# Exercise objective
Please restate each line of the data below exactly. Omit all images.

# Source data
== Segment start ==

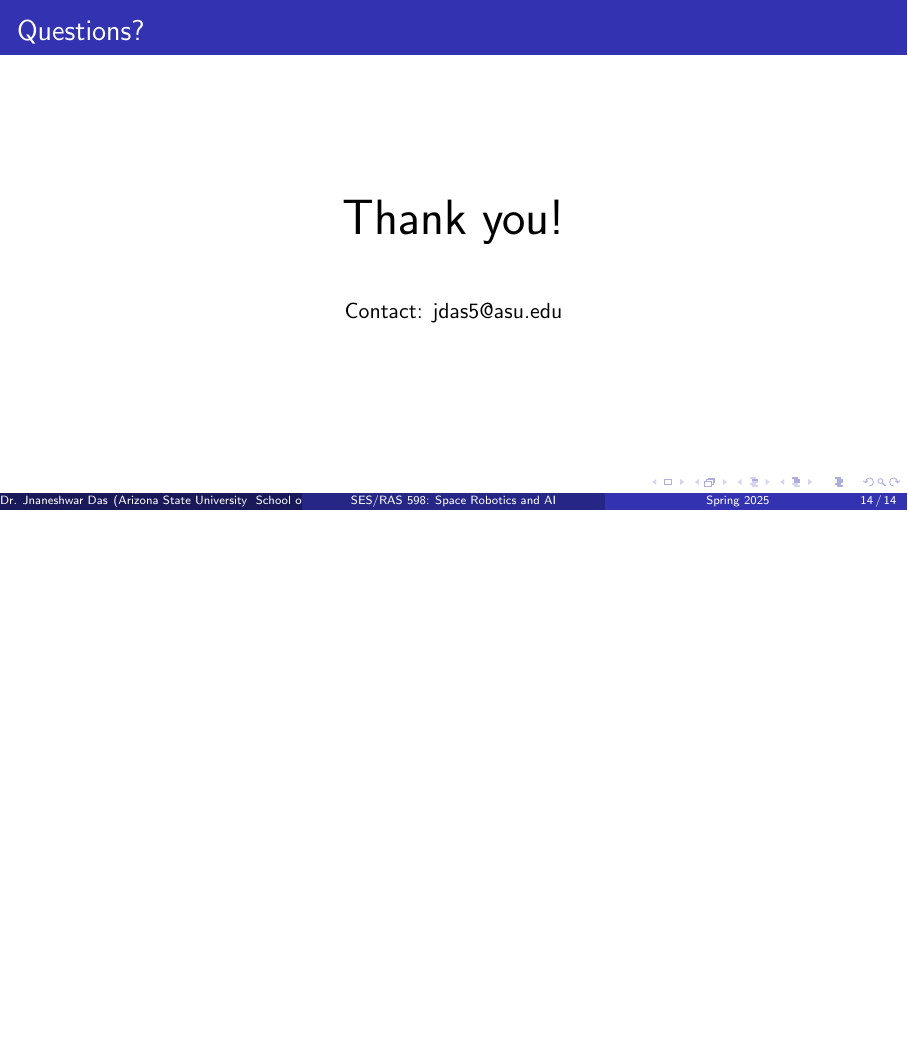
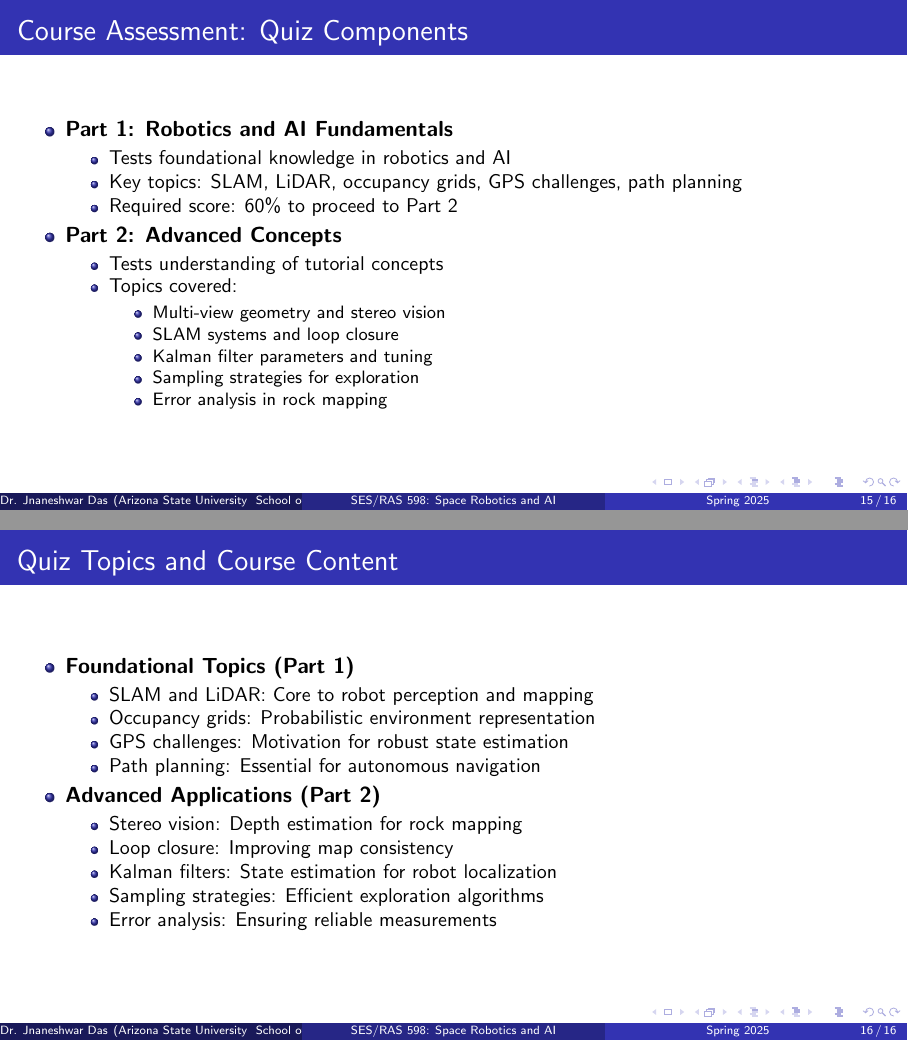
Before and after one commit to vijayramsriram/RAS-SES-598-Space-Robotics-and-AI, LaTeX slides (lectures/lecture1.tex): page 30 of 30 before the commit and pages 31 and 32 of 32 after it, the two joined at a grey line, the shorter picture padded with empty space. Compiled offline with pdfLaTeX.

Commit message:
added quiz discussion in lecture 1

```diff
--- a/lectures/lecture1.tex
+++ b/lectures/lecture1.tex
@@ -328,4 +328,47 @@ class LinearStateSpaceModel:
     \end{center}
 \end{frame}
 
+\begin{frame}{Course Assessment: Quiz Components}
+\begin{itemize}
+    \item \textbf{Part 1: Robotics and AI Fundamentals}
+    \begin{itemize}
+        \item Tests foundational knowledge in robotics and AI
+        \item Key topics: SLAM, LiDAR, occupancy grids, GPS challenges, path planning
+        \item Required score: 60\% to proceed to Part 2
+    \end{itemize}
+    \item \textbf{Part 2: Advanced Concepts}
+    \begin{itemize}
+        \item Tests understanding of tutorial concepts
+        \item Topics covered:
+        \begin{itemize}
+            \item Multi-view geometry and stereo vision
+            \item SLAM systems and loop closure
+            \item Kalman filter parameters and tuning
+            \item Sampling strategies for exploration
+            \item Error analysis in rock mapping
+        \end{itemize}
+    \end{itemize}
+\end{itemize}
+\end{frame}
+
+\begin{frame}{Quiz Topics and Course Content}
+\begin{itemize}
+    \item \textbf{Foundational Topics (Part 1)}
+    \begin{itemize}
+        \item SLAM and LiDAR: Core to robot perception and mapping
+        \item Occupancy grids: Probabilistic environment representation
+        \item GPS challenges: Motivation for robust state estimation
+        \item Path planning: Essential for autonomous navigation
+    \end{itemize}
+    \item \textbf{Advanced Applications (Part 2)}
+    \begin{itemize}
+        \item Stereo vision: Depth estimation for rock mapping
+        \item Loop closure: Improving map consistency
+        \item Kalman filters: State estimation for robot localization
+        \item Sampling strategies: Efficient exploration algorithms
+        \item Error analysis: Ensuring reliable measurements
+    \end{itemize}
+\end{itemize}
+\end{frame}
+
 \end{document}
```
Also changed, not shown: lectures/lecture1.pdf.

== Segment end ==

# Problem solution
Before and after one commit to vijayramsriram/RAS-SES-598-Space-Robotics-and-AI, LaTeX slides (lectures/lecture1.tex): page 30 of 30 before the commit and pages 31 and 32 of 32 after it, the two joined at a grey line, the shorter picture padded with empty space. Compiled offline with pdfLaTeX.

Commit message:
added quiz discussion in lecture 1

```diff
--- a/lectures/lecture1.tex
+++ b/lectures/lecture1.tex
@@ -328,4 +328,47 @@ class LinearStateSpaceModel:
     \end{center}
 \end{frame}
 
+\begin{frame}{Course Assessment: Quiz Components}
+\begin{itemize}
+    \item \textbf{Part 1: Robotics and AI Fundamentals}
+    \begin{itemize}
+        \item Tests foundational knowledge in robotics and AI
+        \item Key topics: SLAM, LiDAR, occupancy grids, GPS challenges, path planning
+        \item Required score: 60\% to proceed to Part 2
+    \end{itemize}
+    \item \textbf{Part 2: Advanced Concepts}
+    \begin{itemize}
+        \item Tests understanding of tutorial concepts
+        \item Topics covered:
+        \begin{itemize}
+            \item Multi-view geometry and stereo vision
+            \item SLAM systems and loop closure
+            \item Kalman filter parameters and tuning
+            \item Sampling strategies for exploration
+            \item Error analysis in rock mapping
+        \end{itemize}
+    \end{itemize}
+\end{itemize}
+\end{frame}
+
+\begin{frame}{Quiz Topics and Course Content}
+\begin{itemize}
+    \item \textbf{Foundational Topics (Part 1)}
+    \begin{itemize}
+        \item SLAM and LiDAR: Core to robot perception and mapping
+        \item Occupancy grids: Probabilistic environment representation
+        \item GPS challenges: Motivation for robust state estimation
+        \item Path planning: Essential for autonomous navigation
+    \end{itemize}
+    \item \textbf{Advanced Applications (Part 2)}
+    \begin{itemize}
+        \item Stereo vision: Depth estimation for rock mapping
+        \item Loop closure: Improving map consistency
+        \item Kalman filters: State estimation for robot localization
+        \item Sampling strategies: Efficient exploration algorithms
+        \item Error analysis: Ensuring reliable measurements
+    \end{itemize}
+\end{itemize}
+\end{frame}
+
 \end{document}
```
Also changed, not shown: lectures/lecture1.pdf.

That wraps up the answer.